Prior to World War II, many communities in the U.S. were centered around downtowns for living, shopping, entertainment and work. The quintessential downtown was typically home to a bank, a post office, government offices, a library, clothing stores, a music store, a cinema, a grocery and a diner. Most of the buildings offered apartments on the second, third and fourth floors. Downtowns were the hearts of communities.
Since the post-war suburban boom, downtowns have changed and continue to evolve. With the emergence of shopping centers, malls, one-stop shops and improved transportation, many of the small businesses lining the downtown streets have been forced to close. Downtowns all over America lost that spark that made them special, some turning into local government offices, some with a few shops and a lot of boarded buildings. In some places, they have been completely abandoned as neglect and apathy took over. In the age of 70 mile per hour highways, constant sales and advertising, Internet shopping, and an always-on-the-go mindset, the glory days of downtowns are lost on many.
Many communities, however, have not given up on the importance of downtowns in community development. Many of these communities have joined Main Street America, an organization dedicated to revitalizing downtowns in a way that does not damage the historic integrity while ensuring economic vitality. Many communities in Ohio including Cleveland, Delaware, Greenville, Medina, Portsmouth, Van Wert, Wooster and others have become accredited Main Street America programs. The Main Street Approach is used by member programs to provide structure and stability to the revitalization efforts of downtowns. The approach includes inputs, transformative strategies and outputs.

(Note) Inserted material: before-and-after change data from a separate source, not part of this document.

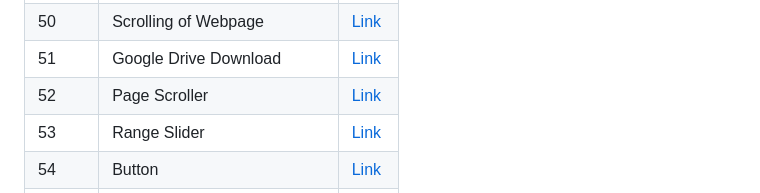
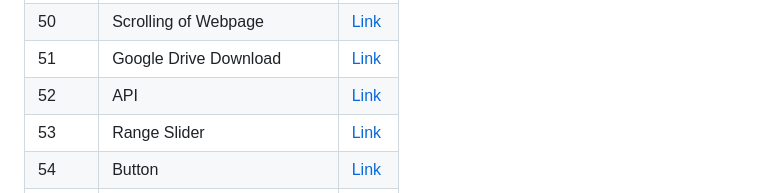
Before and after one commit to AdyaTech/100-Days-of-JavaScript, a Markdown page: README.md, the part around the change printed below. Rendered like a GitHub page.

```diff
--- a/README.md
+++ b/README.md
@@ -54,7 +54,7 @@ Starting the '100 Days' challenge using JavaScript along with HTML &amp; CSS
 | 49 | Test Popup |[Link](https://github.com/AdyaTech/100-Days-of-JavaScript/tree/main/Day%2049)|
 | 50 | Scrolling of Webpage |[Link](https://github.com/AdyaTech/100-Days-of-JavaScript/tree/main/Day%2050)|
 | 51 | Google Drive Download |[Link](https://github.com/AdyaTech/100-Days-of-JavaScript/tree/main/Day%2051)|
-| 52 | Page Scroller |[Link](https://github.com/AdyaTech/100-Days-of-JavaScript/tree/main/Day%2052)|
+| 52 | API |[Link](https://github.com/AdyaTech/100-Days-of-JavaScript/tree/main/Day%2052)|
 | 53 | Range Slider |[Link](https://github.com/AdyaTech/100-Days-of-JavaScript/tree/main/Day%2053)|
 | 54 | Button |[Link](https://github.com/AdyaTech/100-Days-of-JavaScript/tree/main/Day%2054)|
 | 55 | Forecast |[Link](https://github.com/AdyaTech/100-Days-of-JavaScript/tree/main/Day%2055)|
```
Also changed, not shown: other parts of README.md (+1 -0 lines).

Jeff Speck, an urban planner and designer, has determined that the singular factor of community success is walkability, which is best accomplished in the downtown area of communities. In his 2012 book, Walkable City: How Downtown Can Save America, One Step at a Time, Speck writes, “The General Theory of Walkabilty explains how, to be favored, a walk has to satisfy four main conditions: it must be useful, safe, comfortable, and interesting.” Speck explains how decisions have long-lasting and far-reaching effects and what decisions need to be made to have such effects on downtowns.
Communities across the nation have seen the positive impacts a thriving downtown has on community development. If you believe your downtown could use a little TLC, suggest to your community development leaders consider strategies for revitalizing your downtown.
Revitalizing downtowns is not a ‘flavor of the month’ experiment, but rather a proven means to developing communities and stimulating local business. Additionally, revitalizing downtowns into walkable community areas will improve community health.
Check out Speck’s books and his TED Talk, contact Main Street America, and be sure to look over the variety of ready-to-use tools created by OSU Extension, UWEX, and University of Minnesota Extension that can be used to create vibrant downtowns.
Caitlin Jones is the Program Coordinator for OSU Extension Community Development in Van Wert County & the Maumee Valley EERA.